SUPPLIED ENTRIES below:

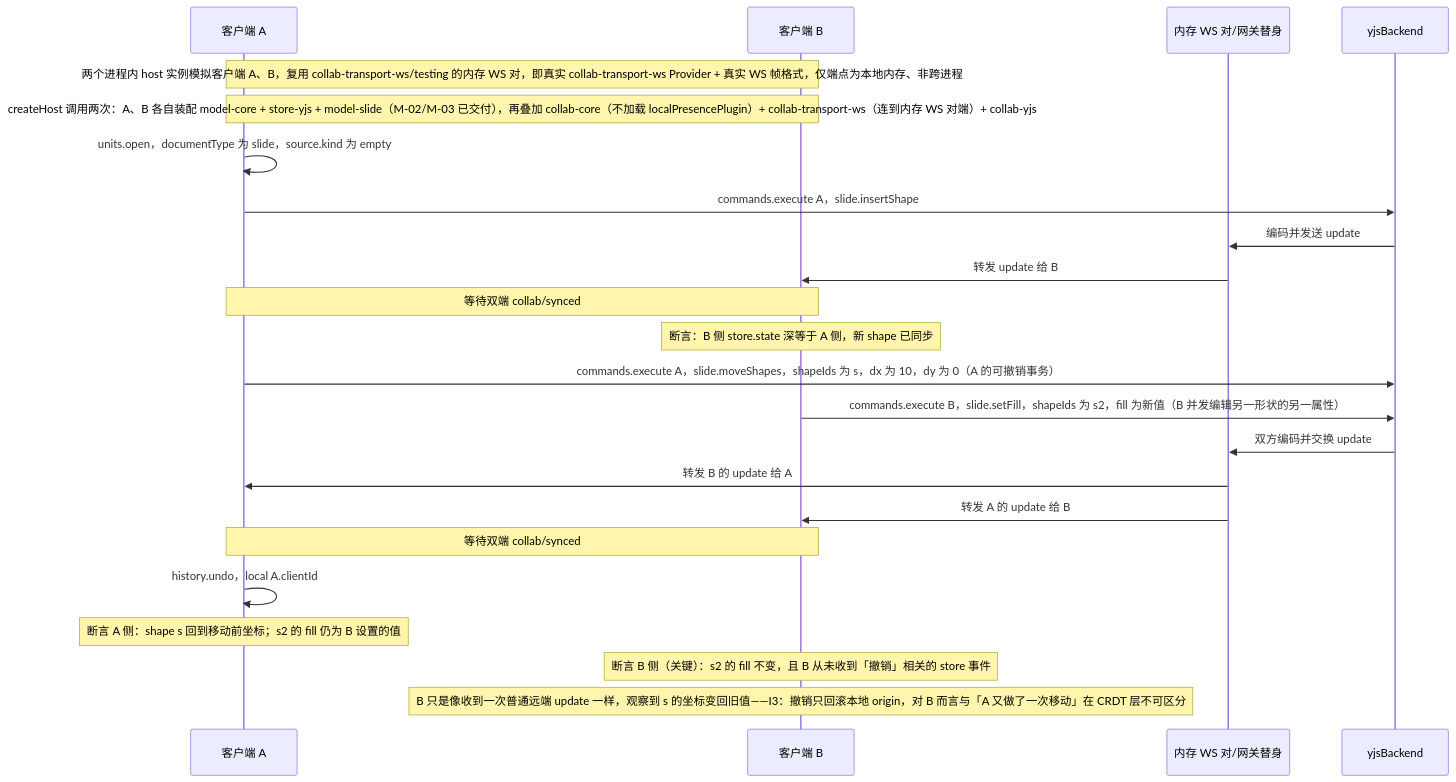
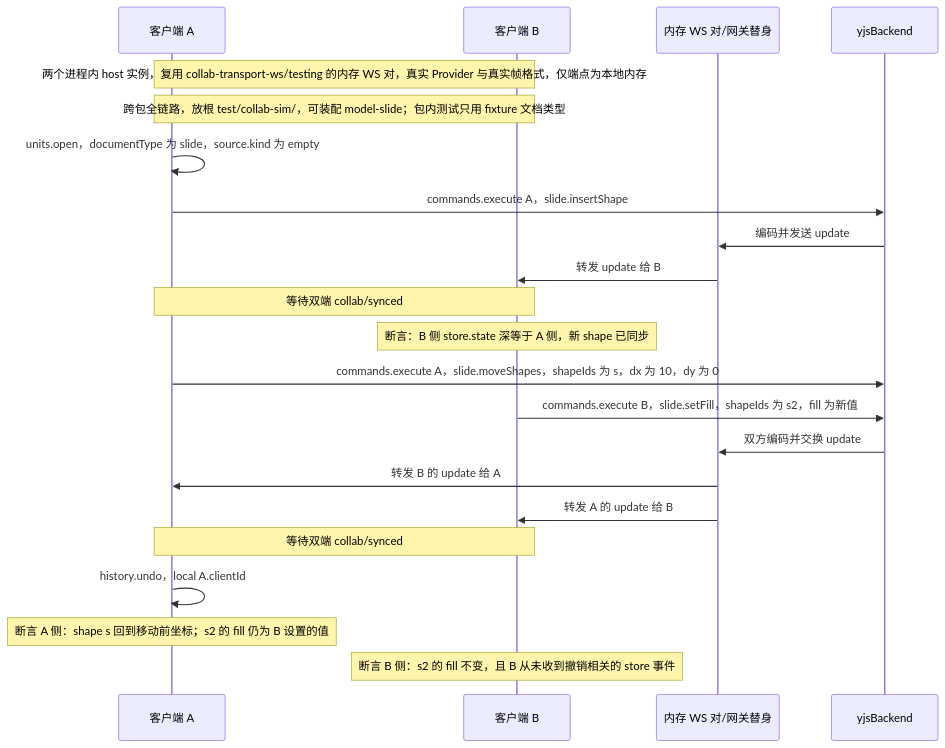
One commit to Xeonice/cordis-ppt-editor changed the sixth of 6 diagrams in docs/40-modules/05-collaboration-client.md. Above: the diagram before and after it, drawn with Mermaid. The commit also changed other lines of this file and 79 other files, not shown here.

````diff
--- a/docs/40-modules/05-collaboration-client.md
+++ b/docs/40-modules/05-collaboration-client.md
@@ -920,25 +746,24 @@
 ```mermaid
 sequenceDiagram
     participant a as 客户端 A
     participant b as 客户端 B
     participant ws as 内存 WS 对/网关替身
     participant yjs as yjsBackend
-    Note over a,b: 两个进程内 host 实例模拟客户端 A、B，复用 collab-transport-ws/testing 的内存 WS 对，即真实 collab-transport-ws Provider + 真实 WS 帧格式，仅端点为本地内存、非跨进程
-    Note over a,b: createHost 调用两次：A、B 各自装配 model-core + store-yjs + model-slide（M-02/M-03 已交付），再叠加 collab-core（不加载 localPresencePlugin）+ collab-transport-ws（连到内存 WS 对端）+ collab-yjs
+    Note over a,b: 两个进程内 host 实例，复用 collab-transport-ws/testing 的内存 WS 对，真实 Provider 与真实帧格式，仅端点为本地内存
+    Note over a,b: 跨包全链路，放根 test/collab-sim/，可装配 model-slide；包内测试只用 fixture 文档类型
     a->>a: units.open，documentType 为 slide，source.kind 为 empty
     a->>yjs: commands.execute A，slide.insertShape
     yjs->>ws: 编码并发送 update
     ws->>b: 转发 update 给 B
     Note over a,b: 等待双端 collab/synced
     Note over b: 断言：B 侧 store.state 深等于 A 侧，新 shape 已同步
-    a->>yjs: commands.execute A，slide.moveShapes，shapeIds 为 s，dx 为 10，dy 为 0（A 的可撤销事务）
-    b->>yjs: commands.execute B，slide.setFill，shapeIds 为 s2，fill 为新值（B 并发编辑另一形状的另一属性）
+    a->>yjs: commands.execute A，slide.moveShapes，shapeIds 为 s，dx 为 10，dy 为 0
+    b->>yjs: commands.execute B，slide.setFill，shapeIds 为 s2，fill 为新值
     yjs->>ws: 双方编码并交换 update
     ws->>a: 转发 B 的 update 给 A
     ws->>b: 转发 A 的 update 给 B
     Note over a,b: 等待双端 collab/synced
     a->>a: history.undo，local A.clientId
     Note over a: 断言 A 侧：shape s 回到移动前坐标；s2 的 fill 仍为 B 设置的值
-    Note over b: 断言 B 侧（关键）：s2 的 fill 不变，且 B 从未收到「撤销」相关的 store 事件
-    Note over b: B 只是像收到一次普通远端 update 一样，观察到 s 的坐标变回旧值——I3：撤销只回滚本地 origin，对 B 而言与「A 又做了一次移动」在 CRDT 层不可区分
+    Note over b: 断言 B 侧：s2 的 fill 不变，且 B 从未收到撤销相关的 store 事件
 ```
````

End of SUPPLIED ENTRIES.
SUPPLIED ENTRIES below:

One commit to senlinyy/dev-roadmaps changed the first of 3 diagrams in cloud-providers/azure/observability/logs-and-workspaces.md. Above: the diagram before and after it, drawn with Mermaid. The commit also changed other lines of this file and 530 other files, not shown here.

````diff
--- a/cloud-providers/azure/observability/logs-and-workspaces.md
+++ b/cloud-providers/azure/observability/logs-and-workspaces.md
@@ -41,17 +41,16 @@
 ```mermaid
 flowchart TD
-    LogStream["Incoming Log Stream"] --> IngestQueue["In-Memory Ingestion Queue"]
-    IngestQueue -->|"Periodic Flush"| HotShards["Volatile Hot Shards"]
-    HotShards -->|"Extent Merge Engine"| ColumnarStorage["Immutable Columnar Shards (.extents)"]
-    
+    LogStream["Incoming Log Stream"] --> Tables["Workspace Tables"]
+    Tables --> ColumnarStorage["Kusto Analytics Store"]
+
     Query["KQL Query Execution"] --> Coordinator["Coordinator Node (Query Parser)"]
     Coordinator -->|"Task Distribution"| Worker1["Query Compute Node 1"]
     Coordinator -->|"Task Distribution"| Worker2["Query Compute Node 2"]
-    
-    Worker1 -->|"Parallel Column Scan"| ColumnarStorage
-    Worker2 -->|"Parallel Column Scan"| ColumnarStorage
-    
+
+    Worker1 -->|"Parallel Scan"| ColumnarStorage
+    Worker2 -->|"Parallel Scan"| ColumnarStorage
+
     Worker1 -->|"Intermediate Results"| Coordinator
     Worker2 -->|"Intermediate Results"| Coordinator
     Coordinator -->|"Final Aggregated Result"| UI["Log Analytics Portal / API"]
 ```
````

End of SUPPLIED ENTRIES.

→ TASK ITEM
Give only the number of lines in the records that include the word "update".

→ TASK SOLUTION
6